> [What to produce] Copy every record word for word. Pictures are not part of the copy.

> [Data extract]

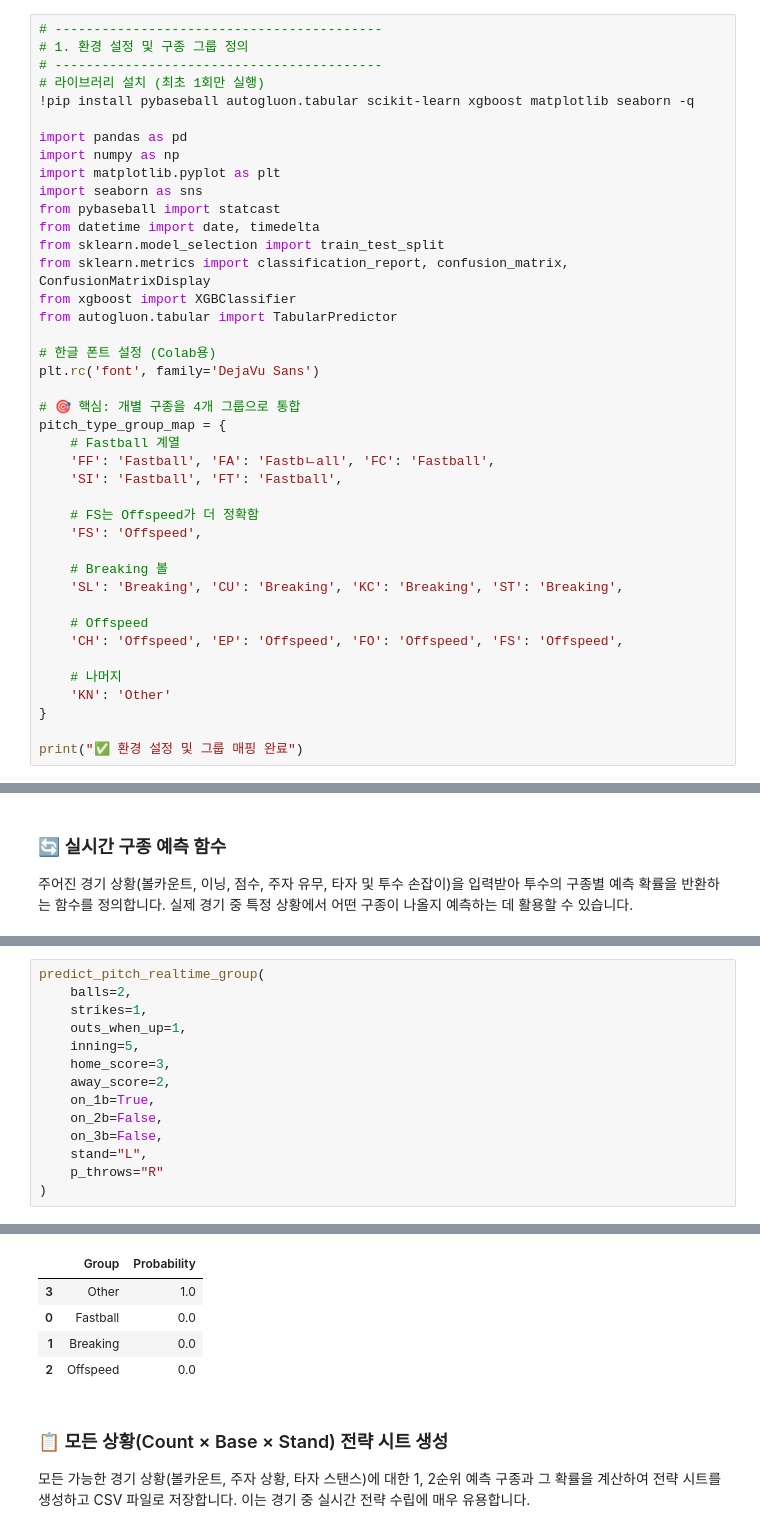
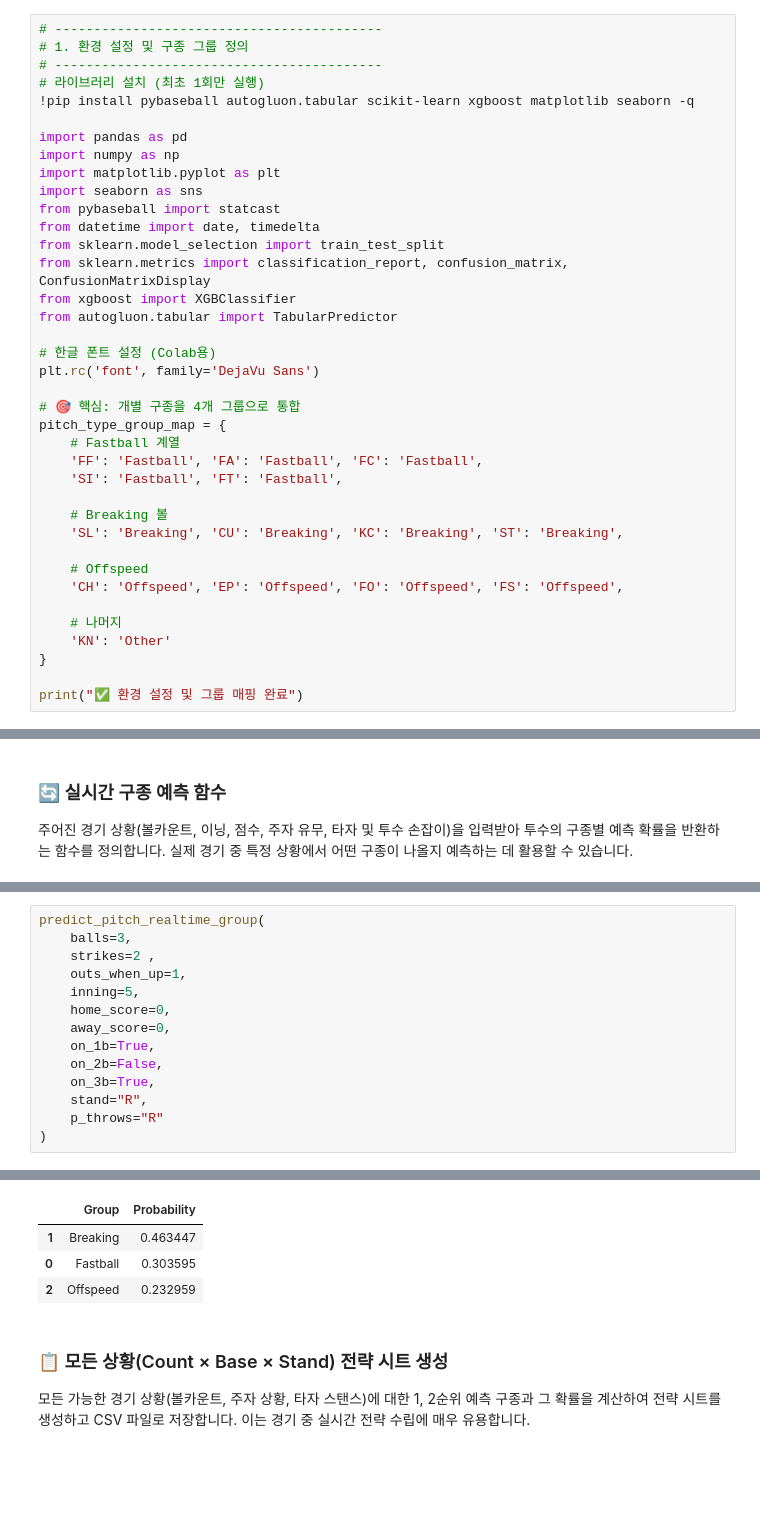
Before and after one commit to Gusle01/ai_2025, a Jupyter notebook: model2_pich_data_group.ipynb, the cells around one changed output, grey strips where cells are left out. Drawn from its saved outputs; the diff is of its cells as text; blank space fills up the shorter version.

```diff
--- a/model2_pich_data_group.ipynb
+++ b/model2_pich_data_group.ipynb
@@ -27,11 +27,8 @@ plt.rc('font', family='DejaVu Sans')
 # 🎯 핵심: 개별 구종을 4개 그룹으로 통합
 pitch_type_group_map = {
     # Fastball 계열
-    'FF': 'Fastball', 'FA': 'Fastbㄴall', 'FC': 'Fastball',
+    'FF': 'Fastball', 'FA': 'Fastball', 'FC': 'Fastball',
     'SI': 'Fastball', 'FT': 'Fastball',
-
-    # FS는 Offspeed가 더 정확함
-    'FS': 'Offspeed',
 
     # Breaking 볼
     'SL': 'Breaking', 'CU': 'Breaking', 'KC': 'Breaking', 'ST': 'Breaking',
@@ -987,15 +902,15 @@ def predict_pitch_realtime_group(
 # %%
 predict_pitch_realtime_group(
-    balls=2,
-    strikes=1,
+    balls=3,
+    strikes=2 ,
     outs_when_up=1,
     inning=5,
-    home_score=3,
-    away_score=2,
+    home_score=0,
+    away_score=0,
     on_1b=True,
     on_2b=False,
-    on_3b=False,
-    stand="L",
+    on_3b=True,
+    stand="R",
     p_throws="R"
 )
 # %% [output]
@@ -1008,8 +922,7 @@ Offspeed       0.000
 |  | Group | Probability |
-| 3 | Other | 1.0 |
-| 0 | Fastball | 0.0 |
-| 1 | Breaking | 0.0 |
-| 2 | Offspeed | 0.0 |
+| 1 | Breaking | 0.463447 |
+| 0 | Fastball | 0.303595 |
+| 2 | Offspeed | 0.232959 |
 # %% [markdown]
 ### 📋 모든 상황(Count × Base × Stand) 전략 시트 생성
 모든 가능한 경기 상황(볼카운트, 주자 상황, 타자 스탠스)에 대한 1, 2순위 예측 구종과 그 확률을 계산하여 전략 시트를 생성하고 CSV 파일로 저장합니다. 이는 경기 중 실시간 전략 수립에 매우 유용합니다.
```
Also changed, not shown: parts of 5 cells of this notebook.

> [Task solution]
Before and after one commit to Gusle01/ai_2025, a Jupyter notebook: model2_pich_data_group.ipynb, the cells around one changed output, grey strips where cells are left out. Drawn from its saved outputs; the diff is of its cells as text; blank space fills up the shorter version.

```diff
--- a/model2_pich_data_group.ipynb
+++ b/model2_pich_data_group.ipynb
@@ -27,11 +27,8 @@ plt.rc('font', family='DejaVu Sans')
 # 🎯 핵심: 개별 구종을 4개 그룹으로 통합
 pitch_type_group_map = {
     # Fastball 계열
-    'FF': 'Fastball', 'FA': 'Fastbㄴall', 'FC': 'Fastball',
+    'FF': 'Fastball', 'FA': 'Fastball', 'FC': 'Fastball',
     'SI': 'Fastball', 'FT': 'Fastball',
-
-    # FS는 Offspeed가 더 정확함
-    'FS': 'Offspeed',
 
     # Breaking 볼
     'SL': 'Breaking', 'CU': 'Breaking', 'KC': 'Breaking', 'ST': 'Breaking',
@@ -987,15 +902,15 @@ def predict_pitch_realtime_group(
 # %%
 predict_pitch_realtime_group(
-    balls=2,
-    strikes=1,
+    balls=3,
+    strikes=2 ,
     outs_when_up=1,
     inning=5,
-    home_score=3,
-    away_score=2,
+    home_score=0,
+    away_score=0,
     on_1b=True,
     on_2b=False,
-    on_3b=False,
-    stand="L",
+    on_3b=True,
+    stand="R",
     p_throws="R"
 )
 # %% [output]
@@ -1008,8 +922,7 @@ Offspeed       0.000
 |  | Group | Probability |
-| 3 | Other | 1.0 |
-| 0 | Fastball | 0.0 |
-| 1 | Breaking | 0.0 |
-| 2 | Offspeed | 0.0 |
+| 1 | Breaking | 0.463447 |
+| 0 | Fastball | 0.303595 |
+| 2 | Offspeed | 0.232959 |
 # %% [markdown]
 ### 📋 모든 상황(Count × Base × Stand) 전략 시트 생성
 모든 가능한 경기 상황(볼카운트, 주자 상황, 타자 스탠스)에 대한 1, 2순위 예측 구종과 그 확률을 계산하여 전략 시트를 생성하고 CSV 파일로 저장합니다. 이는 경기 중 실시간 전략 수립에 매우 유용합니다.
```
Also changed, not shown: parts of 5 cells of this notebook.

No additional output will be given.